[Problem description]
Copy out the records so that each line matches the original.

[Material supplied]

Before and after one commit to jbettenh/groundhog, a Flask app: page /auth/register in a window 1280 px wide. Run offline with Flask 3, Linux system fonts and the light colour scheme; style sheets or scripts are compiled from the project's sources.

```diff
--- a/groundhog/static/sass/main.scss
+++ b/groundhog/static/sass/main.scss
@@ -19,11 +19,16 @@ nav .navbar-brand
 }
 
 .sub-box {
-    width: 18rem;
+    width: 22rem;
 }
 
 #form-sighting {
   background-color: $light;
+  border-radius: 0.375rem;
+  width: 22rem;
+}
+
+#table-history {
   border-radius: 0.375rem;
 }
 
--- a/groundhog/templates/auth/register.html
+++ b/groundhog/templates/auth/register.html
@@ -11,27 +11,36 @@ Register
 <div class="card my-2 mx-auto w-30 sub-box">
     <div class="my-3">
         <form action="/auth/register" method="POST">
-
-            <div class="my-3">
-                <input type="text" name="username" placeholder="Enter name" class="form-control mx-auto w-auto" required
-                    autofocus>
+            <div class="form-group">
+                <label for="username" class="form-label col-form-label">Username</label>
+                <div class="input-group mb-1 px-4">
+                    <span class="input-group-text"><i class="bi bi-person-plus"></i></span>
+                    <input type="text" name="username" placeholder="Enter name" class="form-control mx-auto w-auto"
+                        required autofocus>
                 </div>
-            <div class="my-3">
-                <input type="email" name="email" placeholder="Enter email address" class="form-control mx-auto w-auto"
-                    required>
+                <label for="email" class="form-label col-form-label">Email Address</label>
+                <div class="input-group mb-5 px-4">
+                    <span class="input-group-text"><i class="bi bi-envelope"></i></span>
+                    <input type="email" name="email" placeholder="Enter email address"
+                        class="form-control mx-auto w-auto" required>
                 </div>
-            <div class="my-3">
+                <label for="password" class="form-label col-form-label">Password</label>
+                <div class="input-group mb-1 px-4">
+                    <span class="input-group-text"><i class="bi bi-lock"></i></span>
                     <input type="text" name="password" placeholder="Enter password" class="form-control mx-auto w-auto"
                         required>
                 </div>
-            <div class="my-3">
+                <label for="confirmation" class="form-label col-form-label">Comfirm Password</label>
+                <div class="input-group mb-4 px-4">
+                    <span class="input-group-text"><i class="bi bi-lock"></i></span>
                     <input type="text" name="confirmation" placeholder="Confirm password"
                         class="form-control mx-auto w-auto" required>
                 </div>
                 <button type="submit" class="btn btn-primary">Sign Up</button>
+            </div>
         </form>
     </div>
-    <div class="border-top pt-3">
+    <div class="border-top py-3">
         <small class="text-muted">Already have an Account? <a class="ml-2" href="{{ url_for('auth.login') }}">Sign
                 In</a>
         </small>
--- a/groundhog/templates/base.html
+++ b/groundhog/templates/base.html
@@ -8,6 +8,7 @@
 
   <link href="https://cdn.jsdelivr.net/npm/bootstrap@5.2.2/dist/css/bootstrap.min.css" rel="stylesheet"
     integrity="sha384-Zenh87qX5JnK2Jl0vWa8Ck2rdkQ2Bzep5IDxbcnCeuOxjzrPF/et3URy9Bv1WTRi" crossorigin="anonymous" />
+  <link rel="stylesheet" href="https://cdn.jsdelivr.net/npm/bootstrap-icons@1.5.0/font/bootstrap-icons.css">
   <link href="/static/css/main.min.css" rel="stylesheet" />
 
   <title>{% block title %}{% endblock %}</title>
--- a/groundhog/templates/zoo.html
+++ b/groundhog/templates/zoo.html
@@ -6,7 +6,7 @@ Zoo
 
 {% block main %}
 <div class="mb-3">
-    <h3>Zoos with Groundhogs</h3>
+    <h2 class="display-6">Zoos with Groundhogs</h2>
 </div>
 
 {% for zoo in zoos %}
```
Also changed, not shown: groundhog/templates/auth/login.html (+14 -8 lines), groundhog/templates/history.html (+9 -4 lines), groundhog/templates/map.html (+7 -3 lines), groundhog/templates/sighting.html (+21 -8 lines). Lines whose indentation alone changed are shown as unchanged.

[Output of the task]
Before and after one commit to jbettenh/groundhog, a Flask app: page /auth/register in a window 1280 px wide. Run offline with Flask 3, Linux system fonts and the light colour scheme; style sheets or scripts are compiled from the project's sources.

```diff
--- a/groundhog/static/sass/main.scss
+++ b/groundhog/static/sass/main.scss
@@ -19,11 +19,16 @@ nav .navbar-brand
 }
 
 .sub-box {
-    width: 18rem;
+    width: 22rem;
 }
 
 #form-sighting {
   background-color: $light;
+  border-radius: 0.375rem;
+  width: 22rem;
+}
+
+#table-history {
   border-radius: 0.375rem;
 }
 
--- a/groundhog/templates/auth/register.html
+++ b/groundhog/templates/auth/register.html
@@ -11,27 +11,36 @@ Register
 <div class="card my-2 mx-auto w-30 sub-box">
     <div class="my-3">
         <form action="/auth/register" method="POST">
-
-            <div class="my-3">
-                <input type="text" name="username" placeholder="Enter name" class="form-control mx-auto w-auto" required
-                    autofocus>
+            <div class="form-group">
+                <label for="username" class="form-label col-form-label">Username</label>
+                <div class="input-group mb-1 px-4">
+                    <span class="input-group-text"><i class="bi bi-person-plus"></i></span>
+                    <input type="text" name="username" placeholder="Enter name" class="form-control mx-auto w-auto"
+                        required autofocus>
                 </div>
-            <div class="my-3">
-                <input type="email" name="email" placeholder="Enter email address" class="form-control mx-auto w-auto"
-                    required>
+                <label for="email" class="form-label col-form-label">Email Address</label>
+                <div class="input-group mb-5 px-4">
+                    <span class="input-group-text"><i class="bi bi-envelope"></i></span>
+                    <input type="email" name="email" placeholder="Enter email address"
+                        class="form-control mx-auto w-auto" required>
                 </div>
-            <div class="my-3">
+                <label for="password" class="form-label col-form-label">Password</label>
+                <div class="input-group mb-1 px-4">
+                    <span class="input-group-text"><i class="bi bi-lock"></i></span>
                     <input type="text" name="password" placeholder="Enter password" class="form-control mx-auto w-auto"
                         required>
                 </div>
-            <div class="my-3">
+                <label for="confirmation" class="form-label col-form-label">Comfirm Password</label>
+                <div class="input-group mb-4 px-4">
+                    <span class="input-group-text"><i class="bi bi-lock"></i></span>
                     <input type="text" name="confirmation" placeholder="Confirm password"
                         class="form-control mx-auto w-auto" required>
                 </div>
                 <button type="submit" class="btn btn-primary">Sign Up</button>
+            </div>
         </form>
     </div>
-    <div class="border-top pt-3">
+    <div class="border-top py-3">
         <small class="text-muted">Already have an Account? <a class="ml-2" href="{{ url_for('auth.login') }}">Sign
                 In</a>
         </small>
--- a/groundhog/templates/base.html
+++ b/groundhog/templates/base.html
@@ -8,6 +8,7 @@
 
   <link href="https://cdn.jsdelivr.net/npm/bootstrap@5.2.2/dist/css/bootstrap.min.css" rel="stylesheet"
     integrity="sha384-Zenh87qX5JnK2Jl0vWa8Ck2rdkQ2Bzep5IDxbcnCeuOxjzrPF/et3URy9Bv1WTRi" crossorigin="anonymous" />
+  <link rel="stylesheet" href="https://cdn.jsdelivr.net/npm/bootstrap-icons@1.5.0/font/bootstrap-icons.css">
   <link href="/static/css/main.min.css" rel="stylesheet" />
 
   <title>{% block title %}{% endblock %}</title>
--- a/groundhog/templates/zoo.html
+++ b/groundhog/templates/zoo.html
@@ -6,7 +6,7 @@ Zoo
 
 {% block main %}
 <div class="mb-3">
-    <h3>Zoos with Groundhogs</h3>
+    <h2 class="display-6">Zoos with Groundhogs</h2>
 </div>
 
 {% for zoo in zoos %}
```
Also changed, not shown: groundhog/templates/auth/login.html (+14 -8 lines), groundhog/templates/history.html (+9 -4 lines), groundhog/templates/map.html (+7 -3 lines), groundhog/templates/sighting.html (+21 -8 lines). Lines whose indentation alone changed are shown as unchanged.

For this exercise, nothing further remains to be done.